→ WORK ORDER: Please copy all of the records exactly, leaving nothing out.

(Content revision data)
....................

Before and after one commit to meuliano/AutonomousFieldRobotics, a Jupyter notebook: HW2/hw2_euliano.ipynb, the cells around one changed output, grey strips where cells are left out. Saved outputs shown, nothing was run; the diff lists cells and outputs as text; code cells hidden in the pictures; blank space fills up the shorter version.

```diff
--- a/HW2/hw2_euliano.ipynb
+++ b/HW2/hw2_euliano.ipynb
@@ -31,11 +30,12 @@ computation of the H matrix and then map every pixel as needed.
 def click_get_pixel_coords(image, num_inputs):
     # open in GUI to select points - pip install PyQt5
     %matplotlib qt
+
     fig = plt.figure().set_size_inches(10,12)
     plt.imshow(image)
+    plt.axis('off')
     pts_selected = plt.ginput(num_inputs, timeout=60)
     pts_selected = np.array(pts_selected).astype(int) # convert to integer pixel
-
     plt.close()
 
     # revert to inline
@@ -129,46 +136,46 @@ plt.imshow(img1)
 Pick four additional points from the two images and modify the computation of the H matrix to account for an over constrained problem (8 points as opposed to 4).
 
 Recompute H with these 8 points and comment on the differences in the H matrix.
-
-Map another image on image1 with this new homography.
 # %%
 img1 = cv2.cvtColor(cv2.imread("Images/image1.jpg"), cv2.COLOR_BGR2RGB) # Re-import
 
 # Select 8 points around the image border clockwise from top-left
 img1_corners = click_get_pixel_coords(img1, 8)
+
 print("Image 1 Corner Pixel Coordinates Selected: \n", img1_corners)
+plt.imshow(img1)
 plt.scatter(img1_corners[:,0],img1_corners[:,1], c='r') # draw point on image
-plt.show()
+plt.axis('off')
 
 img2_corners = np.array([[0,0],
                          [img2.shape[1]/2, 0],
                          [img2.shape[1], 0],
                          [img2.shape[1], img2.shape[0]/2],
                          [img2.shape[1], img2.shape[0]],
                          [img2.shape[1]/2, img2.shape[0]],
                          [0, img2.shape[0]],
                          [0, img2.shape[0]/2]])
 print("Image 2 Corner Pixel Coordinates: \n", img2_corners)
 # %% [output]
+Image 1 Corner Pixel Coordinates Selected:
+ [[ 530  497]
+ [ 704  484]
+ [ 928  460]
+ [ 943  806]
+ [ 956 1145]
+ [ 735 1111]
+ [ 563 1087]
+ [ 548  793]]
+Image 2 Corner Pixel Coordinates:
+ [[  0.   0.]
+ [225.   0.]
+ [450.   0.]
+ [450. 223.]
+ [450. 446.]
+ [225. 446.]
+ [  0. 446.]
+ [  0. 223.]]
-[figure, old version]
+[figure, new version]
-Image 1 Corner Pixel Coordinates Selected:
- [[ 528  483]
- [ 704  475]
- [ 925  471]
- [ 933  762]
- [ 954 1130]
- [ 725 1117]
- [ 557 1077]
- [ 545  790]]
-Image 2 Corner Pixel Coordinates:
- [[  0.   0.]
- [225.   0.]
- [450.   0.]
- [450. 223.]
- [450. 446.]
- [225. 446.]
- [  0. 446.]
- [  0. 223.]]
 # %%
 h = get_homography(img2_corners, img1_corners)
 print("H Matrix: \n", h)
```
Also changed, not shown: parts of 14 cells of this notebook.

....................

→ ANSWER BOX:
Before and after one commit to meuliano/AutonomousFieldRobotics, a Jupyter notebook: HW2/hw2_euliano.ipynb, the cells around one changed output, grey strips where cells are left out. Saved outputs shown, nothing was run; the diff lists cells and outputs as text; code cells hidden in the pictures; blank space fills up the shorter version.

```diff
--- a/HW2/hw2_euliano.ipynb
+++ b/HW2/hw2_euliano.ipynb
@@ -31,11 +30,12 @@ computation of the H matrix and then map every pixel as needed.
 def click_get_pixel_coords(image, num_inputs):
     # open in GUI to select points - pip install PyQt5
     %matplotlib qt
+
     fig = plt.figure().set_size_inches(10,12)
     plt.imshow(image)
+    plt.axis('off')
     pts_selected = plt.ginput(num_inputs, timeout=60)
     pts_selected = np.array(pts_selected).astype(int) # convert to integer pixel
-
     plt.close()
 
     # revert to inline
@@ -129,46 +136,46 @@ plt.imshow(img1)
 Pick four additional points from the two images and modify the computation of the H matrix to account for an over constrained problem (8 points as opposed to 4).
 
 Recompute H with these 8 points and comment on the differences in the H matrix.
-
-Map another image on image1 with this new homography.
 # %%
 img1 = cv2.cvtColor(cv2.imread("Images/image1.jpg"), cv2.COLOR_BGR2RGB) # Re-import
 
 # Select 8 points around the image border clockwise from top-left
 img1_corners = click_get_pixel_coords(img1, 8)
+
 print("Image 1 Corner Pixel Coordinates Selected: \n", img1_corners)
+plt.imshow(img1)
 plt.scatter(img1_corners[:,0],img1_corners[:,1], c='r') # draw point on image
-plt.show()
+plt.axis('off')
 
 img2_corners = np.array([[0,0],
                          [img2.shape[1]/2, 0],
                          [img2.shape[1], 0],
                          [img2.shape[1], img2.shape[0]/2],
                          [img2.shape[1], img2.shape[0]],
                          [img2.shape[1]/2, img2.shape[0]],
                          [0, img2.shape[0]],
                          [0, img2.shape[0]/2]])
 print("Image 2 Corner Pixel Coordinates: \n", img2_corners)
 # %% [output]
+Image 1 Corner Pixel Coordinates Selected:
+ [[ 530  497]
+ [ 704  484]
+ [ 928  460]
+ [ 943  806]
+ [ 956 1145]
+ [ 735 1111]
+ [ 563 1087]
+ [ 548  793]]
+Image 2 Corner Pixel Coordinates:
+ [[  0.   0.]
+ [225.   0.]
+ [450.   0.]
+ [450. 223.]
+ [450. 446.]
+ [225. 446.]
+ [  0. 446.]
+ [  0. 223.]]
-[figure, old version]
+[figure, new version]
-Image 1 Corner Pixel Coordinates Selected:
- [[ 528  483]
- [ 704  475]
- [ 925  471]
- [ 933  762]
- [ 954 1130]
- [ 725 1117]
- [ 557 1077]
- [ 545  790]]
-Image 2 Corner Pixel Coordinates:
- [[  0.   0.]
- [225.   0.]
- [450.   0.]
- [450. 223.]
- [450. 446.]
- [225. 446.]
- [  0. 446.]
- [  0. 223.]]
 # %%
 h = get_homography(img2_corners, img1_corners)
 print("H Matrix: \n", h)
```
Also changed, not shown: parts of 14 cells of this notebook.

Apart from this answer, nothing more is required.